“It’s not easy sometimes to bring your own ideas cause people are power hungry and this can be so discouraging. Do not change your course. Be the leader. Continue leading everyone and maintain your morals,” she said.
Qwabe said teachers should ensure that their learners do not face the same circumstances they themselves faced during their apartheid schooling days. She was too emotional to share her message with her learners.
Qwabe could only say of her learners: “I love them. We’re making strides.”
Mashatile said this year’s National Teaching Awards marked 23 years since the late education minister Professor Kader Asmal introduced the event in 2000.
“This year marks 23 years since the first National Teachers’ Awards took place as spearheaded by the former Minister of Education, the late Professor Kader Asmal, who played an instrumental role in the anti-apartheid as well as in the formative years of our democracy, especially during the transition,” said Mashatile.
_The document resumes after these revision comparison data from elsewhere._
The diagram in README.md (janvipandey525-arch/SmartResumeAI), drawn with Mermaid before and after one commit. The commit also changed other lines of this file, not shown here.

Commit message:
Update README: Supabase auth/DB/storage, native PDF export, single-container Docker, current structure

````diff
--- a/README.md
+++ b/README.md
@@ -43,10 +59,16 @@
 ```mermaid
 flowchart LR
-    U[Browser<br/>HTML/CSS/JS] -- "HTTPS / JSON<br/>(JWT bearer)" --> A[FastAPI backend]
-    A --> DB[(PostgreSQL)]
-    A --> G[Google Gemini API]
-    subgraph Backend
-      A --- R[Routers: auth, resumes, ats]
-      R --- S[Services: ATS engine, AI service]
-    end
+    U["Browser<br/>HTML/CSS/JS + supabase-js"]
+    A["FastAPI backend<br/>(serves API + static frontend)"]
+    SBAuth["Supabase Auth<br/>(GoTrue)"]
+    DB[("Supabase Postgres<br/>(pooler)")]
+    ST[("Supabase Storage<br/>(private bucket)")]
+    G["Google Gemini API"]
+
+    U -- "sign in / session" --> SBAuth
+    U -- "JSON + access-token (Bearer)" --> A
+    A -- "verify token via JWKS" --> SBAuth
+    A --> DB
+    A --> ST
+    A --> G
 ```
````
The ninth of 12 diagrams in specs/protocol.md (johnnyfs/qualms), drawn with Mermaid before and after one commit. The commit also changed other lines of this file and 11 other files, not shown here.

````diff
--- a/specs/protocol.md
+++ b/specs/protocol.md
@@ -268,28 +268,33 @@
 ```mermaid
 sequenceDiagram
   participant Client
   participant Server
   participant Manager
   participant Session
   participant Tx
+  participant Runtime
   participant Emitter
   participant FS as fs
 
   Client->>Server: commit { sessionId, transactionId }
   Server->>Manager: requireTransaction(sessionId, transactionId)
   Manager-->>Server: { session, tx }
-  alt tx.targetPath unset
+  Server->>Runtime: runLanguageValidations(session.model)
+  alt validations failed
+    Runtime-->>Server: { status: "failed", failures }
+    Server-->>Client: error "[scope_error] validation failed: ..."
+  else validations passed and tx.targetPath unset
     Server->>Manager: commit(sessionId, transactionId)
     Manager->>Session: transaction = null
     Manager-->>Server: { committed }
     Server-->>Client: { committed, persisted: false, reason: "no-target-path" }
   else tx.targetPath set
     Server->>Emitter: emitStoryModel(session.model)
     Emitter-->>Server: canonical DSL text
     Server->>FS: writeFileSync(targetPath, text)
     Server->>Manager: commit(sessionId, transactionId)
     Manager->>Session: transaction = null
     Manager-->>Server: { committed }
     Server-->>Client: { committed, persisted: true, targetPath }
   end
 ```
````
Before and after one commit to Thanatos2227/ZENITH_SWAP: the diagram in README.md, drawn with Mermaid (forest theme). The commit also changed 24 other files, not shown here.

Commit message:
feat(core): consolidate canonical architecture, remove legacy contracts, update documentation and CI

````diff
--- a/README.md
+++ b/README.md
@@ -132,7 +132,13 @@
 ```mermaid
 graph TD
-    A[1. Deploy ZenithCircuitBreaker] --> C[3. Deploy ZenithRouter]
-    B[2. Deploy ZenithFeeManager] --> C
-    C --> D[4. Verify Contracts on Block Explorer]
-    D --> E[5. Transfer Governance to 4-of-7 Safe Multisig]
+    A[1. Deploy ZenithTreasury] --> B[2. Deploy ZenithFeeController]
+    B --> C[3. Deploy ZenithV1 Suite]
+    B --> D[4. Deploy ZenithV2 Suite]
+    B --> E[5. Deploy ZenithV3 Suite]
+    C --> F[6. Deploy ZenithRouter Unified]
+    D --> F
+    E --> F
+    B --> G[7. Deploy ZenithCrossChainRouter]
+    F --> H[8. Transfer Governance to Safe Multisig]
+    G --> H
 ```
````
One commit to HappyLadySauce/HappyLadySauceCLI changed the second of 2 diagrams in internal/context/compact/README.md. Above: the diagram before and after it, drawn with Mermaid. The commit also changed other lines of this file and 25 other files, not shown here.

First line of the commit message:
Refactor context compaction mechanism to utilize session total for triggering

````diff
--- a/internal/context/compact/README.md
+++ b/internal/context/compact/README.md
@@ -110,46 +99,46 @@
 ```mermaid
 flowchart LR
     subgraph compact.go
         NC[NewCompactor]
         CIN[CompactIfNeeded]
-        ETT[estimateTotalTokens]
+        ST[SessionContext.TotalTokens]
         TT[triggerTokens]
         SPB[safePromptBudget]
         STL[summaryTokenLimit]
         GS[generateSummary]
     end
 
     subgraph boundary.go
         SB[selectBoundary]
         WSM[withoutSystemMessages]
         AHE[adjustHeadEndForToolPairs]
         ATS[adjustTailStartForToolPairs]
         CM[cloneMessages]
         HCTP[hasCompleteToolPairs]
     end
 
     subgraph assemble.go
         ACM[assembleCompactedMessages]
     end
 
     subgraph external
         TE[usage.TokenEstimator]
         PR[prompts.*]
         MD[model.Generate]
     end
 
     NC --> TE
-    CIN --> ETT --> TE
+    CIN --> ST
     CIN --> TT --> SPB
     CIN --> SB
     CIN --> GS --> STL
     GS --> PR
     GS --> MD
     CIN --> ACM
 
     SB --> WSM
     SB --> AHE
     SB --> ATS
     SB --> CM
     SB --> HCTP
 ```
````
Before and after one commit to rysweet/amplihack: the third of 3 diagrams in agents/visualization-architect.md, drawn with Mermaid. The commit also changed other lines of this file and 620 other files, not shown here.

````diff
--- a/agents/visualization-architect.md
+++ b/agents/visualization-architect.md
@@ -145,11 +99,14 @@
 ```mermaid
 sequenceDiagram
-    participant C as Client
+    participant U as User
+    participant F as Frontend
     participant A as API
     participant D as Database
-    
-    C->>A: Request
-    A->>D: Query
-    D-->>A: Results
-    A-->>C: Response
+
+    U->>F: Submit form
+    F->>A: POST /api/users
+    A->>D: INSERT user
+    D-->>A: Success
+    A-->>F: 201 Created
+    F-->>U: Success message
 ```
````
Motshekga launched the lifetime achievement Kader Asmal Excellence Award in 2011, which recognises teachers who demonstrate values in line with Asmal’s leadership, which include:
- upholding social justice;
- taking a stand for a moral issue on grounds of conscience;
- displaying intellectual tenacity and rigour; and
- visibly delivering on education in creative and inspiring ways.
This year’s Kader Asmal Excellence Award award was conferred to Noni Julia Hlahle from Moriting Primary School in Tembisa, Gauteng.
Mashatile said the government appreciates nominees for serving tirelessly and using education as a transformation tool.
He said the country should celebrate teachers who inspire learners and impart seeds of optimism in the classroom.
“You’re all winners. There are no losers today,” Mashatile said.
Mashatile said the government has programmes to train teachers in robotics, artificial intelligence, and other aspects of the Fourth Industrial Revolution. This, he said, was meant to ensure that teachers and learners evolve together in harnessing the digital age.
‘Crème la de crème’
Motshekga proclaimed that the nominees were the best teachers in the sector. She said they had shown undying dedication and raised the bar of excellence.
Motshekga reiterated that the education department was on a path of introducing mother tongue as a language of instruction, something prior administrations had been “dodging”.
DBE director-general Mathanzima Mweli said the nominees had shown ceaseless dedication despite some of them having been faced with deplorable conditions in their schools.
“No money can buy the sacrifices they’re making,” Mweli said. DM